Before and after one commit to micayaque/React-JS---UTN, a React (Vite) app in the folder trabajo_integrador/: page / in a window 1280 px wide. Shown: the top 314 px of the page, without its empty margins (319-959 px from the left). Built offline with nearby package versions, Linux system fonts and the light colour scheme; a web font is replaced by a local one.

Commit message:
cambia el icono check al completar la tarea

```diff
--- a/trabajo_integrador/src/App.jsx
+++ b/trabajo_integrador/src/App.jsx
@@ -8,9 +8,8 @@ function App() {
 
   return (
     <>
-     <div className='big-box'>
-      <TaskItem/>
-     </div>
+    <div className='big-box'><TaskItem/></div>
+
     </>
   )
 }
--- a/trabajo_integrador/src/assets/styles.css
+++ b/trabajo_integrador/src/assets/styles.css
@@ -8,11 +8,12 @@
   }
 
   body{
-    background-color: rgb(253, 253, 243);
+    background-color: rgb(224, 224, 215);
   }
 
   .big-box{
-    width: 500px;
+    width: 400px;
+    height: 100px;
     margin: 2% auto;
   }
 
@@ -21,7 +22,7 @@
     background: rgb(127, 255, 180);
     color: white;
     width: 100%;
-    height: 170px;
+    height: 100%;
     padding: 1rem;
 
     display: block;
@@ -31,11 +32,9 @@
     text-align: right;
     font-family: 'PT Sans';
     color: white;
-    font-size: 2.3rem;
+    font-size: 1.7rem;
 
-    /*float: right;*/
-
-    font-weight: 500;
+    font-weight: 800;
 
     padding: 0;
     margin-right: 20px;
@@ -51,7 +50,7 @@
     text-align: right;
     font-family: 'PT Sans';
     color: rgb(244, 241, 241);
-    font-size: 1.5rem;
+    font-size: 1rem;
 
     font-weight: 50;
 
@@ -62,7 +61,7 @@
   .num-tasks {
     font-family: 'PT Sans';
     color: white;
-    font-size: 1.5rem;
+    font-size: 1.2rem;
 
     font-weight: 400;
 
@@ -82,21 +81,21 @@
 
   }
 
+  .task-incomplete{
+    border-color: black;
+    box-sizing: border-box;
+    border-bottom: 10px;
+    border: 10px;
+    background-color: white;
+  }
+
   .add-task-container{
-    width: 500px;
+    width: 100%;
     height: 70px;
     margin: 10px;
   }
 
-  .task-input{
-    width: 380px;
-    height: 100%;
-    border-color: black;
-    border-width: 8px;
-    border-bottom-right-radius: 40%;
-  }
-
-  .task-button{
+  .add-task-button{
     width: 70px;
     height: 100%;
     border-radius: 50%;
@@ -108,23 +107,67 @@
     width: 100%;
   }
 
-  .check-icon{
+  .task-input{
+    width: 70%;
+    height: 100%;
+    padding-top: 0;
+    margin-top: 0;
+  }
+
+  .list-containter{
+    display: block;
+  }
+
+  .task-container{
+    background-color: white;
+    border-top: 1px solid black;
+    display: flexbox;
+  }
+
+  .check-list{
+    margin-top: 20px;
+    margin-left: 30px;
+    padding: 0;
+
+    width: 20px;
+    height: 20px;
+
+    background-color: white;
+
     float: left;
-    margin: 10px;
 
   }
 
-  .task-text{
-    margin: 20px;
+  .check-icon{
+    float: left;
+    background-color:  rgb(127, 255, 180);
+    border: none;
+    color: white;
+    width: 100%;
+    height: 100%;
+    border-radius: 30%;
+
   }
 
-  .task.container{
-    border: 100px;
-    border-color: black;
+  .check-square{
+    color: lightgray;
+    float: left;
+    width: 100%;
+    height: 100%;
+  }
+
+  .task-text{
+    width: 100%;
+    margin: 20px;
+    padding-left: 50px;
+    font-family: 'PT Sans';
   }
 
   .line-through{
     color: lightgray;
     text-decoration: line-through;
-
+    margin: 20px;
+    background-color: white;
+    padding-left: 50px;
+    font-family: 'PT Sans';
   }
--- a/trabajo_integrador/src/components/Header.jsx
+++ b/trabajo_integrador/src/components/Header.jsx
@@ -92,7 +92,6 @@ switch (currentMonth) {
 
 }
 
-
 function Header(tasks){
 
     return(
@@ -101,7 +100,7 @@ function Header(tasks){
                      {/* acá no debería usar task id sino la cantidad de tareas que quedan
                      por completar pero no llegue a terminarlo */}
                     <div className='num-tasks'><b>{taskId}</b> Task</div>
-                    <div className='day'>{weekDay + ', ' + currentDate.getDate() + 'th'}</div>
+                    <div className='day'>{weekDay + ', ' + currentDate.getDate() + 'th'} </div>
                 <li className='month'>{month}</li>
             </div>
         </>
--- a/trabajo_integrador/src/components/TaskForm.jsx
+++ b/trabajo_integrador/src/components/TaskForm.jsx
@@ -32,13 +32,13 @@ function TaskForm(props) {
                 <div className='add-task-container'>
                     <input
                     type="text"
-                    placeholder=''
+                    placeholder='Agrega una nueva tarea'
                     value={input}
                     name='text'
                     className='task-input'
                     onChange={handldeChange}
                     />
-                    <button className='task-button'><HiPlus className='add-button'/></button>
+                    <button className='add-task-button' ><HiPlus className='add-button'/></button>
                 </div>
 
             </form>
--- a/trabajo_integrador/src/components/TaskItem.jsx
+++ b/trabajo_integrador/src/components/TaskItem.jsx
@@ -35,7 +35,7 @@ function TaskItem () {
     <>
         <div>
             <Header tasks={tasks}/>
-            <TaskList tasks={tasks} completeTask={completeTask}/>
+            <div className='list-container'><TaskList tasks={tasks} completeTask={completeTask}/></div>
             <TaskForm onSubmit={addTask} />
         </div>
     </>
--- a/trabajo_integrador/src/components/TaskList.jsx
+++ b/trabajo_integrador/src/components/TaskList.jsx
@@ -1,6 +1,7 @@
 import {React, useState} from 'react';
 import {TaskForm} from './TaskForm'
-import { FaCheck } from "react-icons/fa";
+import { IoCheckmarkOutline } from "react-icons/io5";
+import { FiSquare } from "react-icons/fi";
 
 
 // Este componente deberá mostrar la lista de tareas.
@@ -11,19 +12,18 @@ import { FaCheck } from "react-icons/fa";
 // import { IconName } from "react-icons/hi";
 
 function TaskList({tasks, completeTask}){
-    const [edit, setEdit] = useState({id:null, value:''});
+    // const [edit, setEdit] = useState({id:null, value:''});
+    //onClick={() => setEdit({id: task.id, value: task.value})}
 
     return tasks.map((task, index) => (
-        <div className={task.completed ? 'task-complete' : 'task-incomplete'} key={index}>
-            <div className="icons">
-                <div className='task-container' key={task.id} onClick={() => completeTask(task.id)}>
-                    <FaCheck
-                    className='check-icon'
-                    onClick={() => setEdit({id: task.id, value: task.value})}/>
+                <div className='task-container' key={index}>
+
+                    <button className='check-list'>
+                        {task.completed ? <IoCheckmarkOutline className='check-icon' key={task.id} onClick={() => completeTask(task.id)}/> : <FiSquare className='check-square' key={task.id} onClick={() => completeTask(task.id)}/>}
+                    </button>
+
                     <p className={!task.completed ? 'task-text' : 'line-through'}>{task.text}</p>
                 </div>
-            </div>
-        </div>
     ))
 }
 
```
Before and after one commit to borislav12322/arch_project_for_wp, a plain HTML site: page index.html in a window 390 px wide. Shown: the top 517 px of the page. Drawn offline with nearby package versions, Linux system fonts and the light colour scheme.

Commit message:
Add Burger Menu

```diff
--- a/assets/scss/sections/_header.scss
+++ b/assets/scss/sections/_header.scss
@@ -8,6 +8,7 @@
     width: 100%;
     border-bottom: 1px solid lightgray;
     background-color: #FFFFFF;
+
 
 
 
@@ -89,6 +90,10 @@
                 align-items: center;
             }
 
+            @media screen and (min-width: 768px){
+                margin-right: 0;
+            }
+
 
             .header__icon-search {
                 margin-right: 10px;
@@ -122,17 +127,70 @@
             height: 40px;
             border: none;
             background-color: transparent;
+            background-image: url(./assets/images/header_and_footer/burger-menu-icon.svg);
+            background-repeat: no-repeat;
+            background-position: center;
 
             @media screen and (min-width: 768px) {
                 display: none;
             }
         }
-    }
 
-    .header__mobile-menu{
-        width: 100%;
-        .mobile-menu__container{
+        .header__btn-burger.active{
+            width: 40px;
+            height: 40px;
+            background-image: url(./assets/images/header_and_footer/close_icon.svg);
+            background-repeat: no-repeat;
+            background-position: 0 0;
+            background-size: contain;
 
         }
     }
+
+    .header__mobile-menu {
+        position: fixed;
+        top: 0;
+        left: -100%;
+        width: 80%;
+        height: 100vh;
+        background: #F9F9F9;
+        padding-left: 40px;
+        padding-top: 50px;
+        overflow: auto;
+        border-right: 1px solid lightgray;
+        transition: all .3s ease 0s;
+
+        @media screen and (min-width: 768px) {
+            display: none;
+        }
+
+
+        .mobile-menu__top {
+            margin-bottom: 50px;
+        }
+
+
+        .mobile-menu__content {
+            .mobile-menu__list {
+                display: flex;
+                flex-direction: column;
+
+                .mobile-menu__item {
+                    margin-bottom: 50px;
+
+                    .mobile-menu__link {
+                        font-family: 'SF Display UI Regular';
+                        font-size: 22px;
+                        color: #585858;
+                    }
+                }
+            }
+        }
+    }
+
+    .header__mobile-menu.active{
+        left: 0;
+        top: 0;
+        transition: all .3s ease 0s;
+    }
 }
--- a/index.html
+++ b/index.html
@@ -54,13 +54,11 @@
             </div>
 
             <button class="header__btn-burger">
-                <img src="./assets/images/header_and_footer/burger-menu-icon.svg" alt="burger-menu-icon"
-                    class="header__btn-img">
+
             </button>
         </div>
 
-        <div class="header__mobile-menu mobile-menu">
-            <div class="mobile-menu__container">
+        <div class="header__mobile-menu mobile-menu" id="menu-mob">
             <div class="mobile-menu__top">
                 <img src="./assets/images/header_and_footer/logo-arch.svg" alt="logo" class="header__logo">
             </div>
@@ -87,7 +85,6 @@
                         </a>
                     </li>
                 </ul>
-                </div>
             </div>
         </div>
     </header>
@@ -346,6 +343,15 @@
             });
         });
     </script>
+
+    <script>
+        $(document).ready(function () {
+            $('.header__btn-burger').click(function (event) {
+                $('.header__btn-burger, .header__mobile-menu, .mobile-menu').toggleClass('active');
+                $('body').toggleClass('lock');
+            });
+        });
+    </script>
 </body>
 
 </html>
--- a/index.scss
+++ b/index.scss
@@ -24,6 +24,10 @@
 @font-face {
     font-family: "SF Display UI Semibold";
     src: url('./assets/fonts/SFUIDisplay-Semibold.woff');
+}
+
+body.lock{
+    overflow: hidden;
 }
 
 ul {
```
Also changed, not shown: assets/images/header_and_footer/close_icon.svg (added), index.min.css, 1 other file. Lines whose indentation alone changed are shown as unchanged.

++++++

## WHAT IS REQUIRED
Go through the material above and return each line that holds the word "placeholder".

## COMPLETED TASK
-                    placeholder=''
+                    placeholder='Agrega una nueva tarea'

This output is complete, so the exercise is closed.